One in seven people with HIV use strategies to cut their medication costs, and about 1 in 15 skip doses of their drugs as a means of saving money, according to a recent study.

Centers for Disease Control and Prevention researchers, led by epidemiologist Linda Beer, PhD, analyzed data from the 2016 to 2017 Medical Monitoring Project on nearly 4,000 people with HIV taking prescription drugs.

The study considered six cost-saving strategies people might have used over the previous 12 months related to any type of prescription drug. These included asking a doctor for a lower-cost medication, buying prescription drugs from another country, using alternative therapies, skipping doses, taking less medication and delaying filling a prescription because of cost.

Fourteen percent of U.S. adults living with HIV used any type of strategy to save on medication costs, and 7% reported nonadherence related to cutting costs.

Among those reporting cost-related nonadherence, 64% had a fully suppressed viral load at their last test, and 55% did so at all their tests during the previous 12 months, compared with a respective 76% and 68% of those who did not report nonadherence related to cost.

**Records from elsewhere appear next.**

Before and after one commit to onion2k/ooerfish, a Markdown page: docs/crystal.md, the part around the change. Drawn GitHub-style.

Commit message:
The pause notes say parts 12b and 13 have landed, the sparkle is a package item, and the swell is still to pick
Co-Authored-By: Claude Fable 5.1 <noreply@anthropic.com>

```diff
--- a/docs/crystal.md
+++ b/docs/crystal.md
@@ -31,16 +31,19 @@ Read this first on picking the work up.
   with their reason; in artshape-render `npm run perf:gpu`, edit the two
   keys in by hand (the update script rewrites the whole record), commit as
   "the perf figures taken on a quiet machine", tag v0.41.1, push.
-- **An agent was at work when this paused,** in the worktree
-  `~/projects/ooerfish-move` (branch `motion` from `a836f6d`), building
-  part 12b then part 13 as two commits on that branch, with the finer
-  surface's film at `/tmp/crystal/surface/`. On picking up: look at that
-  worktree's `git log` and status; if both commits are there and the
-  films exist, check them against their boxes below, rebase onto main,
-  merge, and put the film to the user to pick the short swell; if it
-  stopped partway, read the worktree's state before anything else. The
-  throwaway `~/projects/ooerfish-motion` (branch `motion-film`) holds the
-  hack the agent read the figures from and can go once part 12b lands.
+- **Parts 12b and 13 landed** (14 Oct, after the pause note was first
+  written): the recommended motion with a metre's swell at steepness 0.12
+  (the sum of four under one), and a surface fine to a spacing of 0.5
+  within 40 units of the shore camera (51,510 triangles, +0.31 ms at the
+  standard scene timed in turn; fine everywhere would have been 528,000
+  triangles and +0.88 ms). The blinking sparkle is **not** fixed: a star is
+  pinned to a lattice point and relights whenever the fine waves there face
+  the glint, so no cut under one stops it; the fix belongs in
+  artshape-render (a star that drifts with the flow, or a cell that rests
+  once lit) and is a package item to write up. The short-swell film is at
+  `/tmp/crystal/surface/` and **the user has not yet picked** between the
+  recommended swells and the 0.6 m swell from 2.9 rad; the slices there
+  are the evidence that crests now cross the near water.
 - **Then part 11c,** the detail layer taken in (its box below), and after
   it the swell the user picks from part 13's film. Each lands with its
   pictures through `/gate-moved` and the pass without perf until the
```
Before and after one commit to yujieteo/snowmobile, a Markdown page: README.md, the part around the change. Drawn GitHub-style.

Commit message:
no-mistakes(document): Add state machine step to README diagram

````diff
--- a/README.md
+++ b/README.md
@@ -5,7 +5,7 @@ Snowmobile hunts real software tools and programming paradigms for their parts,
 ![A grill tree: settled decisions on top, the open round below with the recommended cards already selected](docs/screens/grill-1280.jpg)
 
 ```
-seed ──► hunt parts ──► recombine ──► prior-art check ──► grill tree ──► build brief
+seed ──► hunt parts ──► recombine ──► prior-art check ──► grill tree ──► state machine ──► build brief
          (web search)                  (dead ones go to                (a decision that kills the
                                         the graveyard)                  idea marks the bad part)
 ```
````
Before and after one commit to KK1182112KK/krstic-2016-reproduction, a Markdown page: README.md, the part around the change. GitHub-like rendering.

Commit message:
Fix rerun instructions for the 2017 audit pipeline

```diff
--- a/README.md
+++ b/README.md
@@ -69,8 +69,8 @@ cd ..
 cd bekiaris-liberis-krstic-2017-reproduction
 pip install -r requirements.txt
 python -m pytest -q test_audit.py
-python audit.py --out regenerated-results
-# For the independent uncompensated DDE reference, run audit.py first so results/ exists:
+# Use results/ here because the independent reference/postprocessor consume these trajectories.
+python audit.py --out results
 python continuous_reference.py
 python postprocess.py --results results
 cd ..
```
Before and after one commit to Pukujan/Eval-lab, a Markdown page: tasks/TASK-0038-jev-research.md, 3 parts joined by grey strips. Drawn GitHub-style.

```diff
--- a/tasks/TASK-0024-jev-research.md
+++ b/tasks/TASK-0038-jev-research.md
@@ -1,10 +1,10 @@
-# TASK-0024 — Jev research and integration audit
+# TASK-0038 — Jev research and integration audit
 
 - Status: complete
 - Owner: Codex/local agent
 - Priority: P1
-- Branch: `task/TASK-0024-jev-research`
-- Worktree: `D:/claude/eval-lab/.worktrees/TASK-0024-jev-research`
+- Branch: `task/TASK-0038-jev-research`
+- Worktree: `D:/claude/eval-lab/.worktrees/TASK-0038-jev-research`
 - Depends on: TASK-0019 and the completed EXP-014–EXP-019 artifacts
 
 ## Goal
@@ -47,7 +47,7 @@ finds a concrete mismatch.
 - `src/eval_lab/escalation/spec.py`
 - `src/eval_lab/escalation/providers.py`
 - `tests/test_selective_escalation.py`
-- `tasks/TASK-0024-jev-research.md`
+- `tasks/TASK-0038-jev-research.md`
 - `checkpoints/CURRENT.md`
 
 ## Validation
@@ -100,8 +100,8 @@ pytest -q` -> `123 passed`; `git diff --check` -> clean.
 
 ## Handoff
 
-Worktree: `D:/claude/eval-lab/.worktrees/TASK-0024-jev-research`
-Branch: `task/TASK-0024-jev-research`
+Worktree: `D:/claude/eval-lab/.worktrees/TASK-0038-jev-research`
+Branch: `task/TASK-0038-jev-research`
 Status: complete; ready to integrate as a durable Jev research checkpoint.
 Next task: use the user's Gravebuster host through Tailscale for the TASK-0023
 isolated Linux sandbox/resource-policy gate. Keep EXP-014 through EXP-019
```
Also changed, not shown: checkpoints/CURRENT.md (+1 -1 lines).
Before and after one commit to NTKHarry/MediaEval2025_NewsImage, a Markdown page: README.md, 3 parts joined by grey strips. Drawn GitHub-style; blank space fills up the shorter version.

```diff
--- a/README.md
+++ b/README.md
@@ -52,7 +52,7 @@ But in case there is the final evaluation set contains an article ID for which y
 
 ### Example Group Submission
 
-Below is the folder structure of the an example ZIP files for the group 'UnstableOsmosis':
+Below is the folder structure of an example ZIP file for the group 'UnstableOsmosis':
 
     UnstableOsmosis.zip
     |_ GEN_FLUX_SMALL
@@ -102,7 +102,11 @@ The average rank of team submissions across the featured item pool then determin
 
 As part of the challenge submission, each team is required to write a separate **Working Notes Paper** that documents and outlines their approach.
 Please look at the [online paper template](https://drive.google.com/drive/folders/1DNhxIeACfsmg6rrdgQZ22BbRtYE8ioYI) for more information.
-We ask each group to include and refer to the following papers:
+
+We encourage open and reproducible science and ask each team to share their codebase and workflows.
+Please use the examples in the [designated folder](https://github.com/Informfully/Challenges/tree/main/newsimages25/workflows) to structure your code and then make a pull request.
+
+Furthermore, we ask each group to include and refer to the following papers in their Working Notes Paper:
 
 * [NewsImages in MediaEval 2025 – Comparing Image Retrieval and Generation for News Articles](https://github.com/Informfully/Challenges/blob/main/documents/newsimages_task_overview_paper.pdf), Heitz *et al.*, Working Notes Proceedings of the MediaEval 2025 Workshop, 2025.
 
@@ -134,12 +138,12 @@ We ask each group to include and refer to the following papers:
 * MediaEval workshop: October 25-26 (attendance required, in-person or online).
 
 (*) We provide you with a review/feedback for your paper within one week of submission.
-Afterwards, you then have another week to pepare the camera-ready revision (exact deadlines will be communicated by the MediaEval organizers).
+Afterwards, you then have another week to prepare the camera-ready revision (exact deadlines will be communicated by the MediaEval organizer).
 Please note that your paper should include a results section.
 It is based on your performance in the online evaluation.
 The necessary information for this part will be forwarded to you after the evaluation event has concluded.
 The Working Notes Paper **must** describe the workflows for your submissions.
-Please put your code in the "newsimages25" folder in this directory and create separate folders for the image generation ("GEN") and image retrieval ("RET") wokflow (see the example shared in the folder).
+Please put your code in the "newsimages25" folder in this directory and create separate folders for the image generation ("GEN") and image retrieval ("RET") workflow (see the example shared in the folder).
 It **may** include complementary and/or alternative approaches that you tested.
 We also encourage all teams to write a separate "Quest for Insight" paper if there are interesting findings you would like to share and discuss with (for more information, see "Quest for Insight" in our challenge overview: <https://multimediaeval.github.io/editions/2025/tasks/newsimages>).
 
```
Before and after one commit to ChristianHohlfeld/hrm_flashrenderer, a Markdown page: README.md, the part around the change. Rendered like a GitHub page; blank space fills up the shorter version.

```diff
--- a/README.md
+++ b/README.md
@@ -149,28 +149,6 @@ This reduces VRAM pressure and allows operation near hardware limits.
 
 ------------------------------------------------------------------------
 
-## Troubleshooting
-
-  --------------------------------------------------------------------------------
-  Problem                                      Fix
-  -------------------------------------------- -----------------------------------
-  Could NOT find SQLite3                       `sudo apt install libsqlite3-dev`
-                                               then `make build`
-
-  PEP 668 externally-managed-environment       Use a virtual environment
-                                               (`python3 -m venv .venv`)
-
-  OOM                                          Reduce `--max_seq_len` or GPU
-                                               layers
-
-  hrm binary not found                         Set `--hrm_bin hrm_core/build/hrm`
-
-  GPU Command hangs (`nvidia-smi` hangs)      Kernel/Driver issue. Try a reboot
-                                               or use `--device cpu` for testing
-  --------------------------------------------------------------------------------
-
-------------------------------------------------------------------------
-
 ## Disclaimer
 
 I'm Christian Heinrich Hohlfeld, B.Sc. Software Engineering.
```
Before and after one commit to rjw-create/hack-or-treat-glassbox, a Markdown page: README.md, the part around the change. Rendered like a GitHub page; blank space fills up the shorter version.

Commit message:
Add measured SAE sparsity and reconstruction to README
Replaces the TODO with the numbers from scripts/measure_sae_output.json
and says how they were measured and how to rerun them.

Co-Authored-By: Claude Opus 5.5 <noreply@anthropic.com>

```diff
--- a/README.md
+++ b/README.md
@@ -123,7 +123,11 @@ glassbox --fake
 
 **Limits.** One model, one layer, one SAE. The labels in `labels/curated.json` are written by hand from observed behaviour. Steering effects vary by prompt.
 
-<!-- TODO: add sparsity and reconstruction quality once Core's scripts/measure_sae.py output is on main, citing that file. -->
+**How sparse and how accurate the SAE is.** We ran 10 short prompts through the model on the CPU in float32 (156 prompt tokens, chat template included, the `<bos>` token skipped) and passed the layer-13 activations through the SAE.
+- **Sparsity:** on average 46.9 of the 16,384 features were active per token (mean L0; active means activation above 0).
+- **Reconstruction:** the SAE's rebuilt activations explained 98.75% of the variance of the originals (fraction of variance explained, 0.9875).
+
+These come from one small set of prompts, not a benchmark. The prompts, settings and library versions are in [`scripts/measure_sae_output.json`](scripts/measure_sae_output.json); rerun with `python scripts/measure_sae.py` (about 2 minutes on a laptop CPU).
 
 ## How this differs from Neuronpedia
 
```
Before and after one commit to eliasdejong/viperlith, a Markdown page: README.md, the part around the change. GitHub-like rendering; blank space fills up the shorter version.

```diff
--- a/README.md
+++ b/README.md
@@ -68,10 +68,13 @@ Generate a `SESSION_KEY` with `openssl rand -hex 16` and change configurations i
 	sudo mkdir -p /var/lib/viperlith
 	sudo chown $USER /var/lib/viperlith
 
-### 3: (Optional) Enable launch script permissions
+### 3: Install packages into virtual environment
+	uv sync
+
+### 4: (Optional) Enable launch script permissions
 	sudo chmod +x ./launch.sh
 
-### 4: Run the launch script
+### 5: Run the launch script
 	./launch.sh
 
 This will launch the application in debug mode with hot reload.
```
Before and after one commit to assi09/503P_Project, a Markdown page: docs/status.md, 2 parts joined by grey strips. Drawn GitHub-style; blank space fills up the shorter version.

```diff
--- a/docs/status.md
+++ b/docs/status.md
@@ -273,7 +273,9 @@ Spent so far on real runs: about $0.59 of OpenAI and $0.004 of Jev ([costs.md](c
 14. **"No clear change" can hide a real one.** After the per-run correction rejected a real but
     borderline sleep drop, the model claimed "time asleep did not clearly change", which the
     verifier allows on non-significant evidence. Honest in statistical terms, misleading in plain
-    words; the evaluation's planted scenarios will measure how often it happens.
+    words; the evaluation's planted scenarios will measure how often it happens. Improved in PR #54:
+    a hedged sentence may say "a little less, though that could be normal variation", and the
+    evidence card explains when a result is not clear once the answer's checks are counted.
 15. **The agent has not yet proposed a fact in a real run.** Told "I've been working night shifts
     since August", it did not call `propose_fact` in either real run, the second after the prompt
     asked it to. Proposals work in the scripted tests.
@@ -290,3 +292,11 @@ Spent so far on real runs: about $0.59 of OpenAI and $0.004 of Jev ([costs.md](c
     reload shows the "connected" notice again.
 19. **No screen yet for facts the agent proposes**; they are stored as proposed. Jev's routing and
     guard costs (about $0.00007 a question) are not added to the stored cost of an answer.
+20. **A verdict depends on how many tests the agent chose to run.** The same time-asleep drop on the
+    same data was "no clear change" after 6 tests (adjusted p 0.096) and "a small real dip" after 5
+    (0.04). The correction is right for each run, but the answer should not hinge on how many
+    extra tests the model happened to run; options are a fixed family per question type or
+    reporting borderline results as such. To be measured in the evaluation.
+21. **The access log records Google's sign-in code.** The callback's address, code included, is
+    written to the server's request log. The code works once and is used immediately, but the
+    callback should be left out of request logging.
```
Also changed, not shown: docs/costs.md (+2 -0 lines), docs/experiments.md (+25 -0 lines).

“Reducing barriers to the Ryan White AIDS Drug Assistance Program and Medicaid coverage, in addition to reducing medication costs for people with private insurance, might help to increase adherence to [antiretroviral treatment] due to cost concerns,” says Beer. “This could contribute to improved viral suppression rates and other health outcomes for people with HIV.”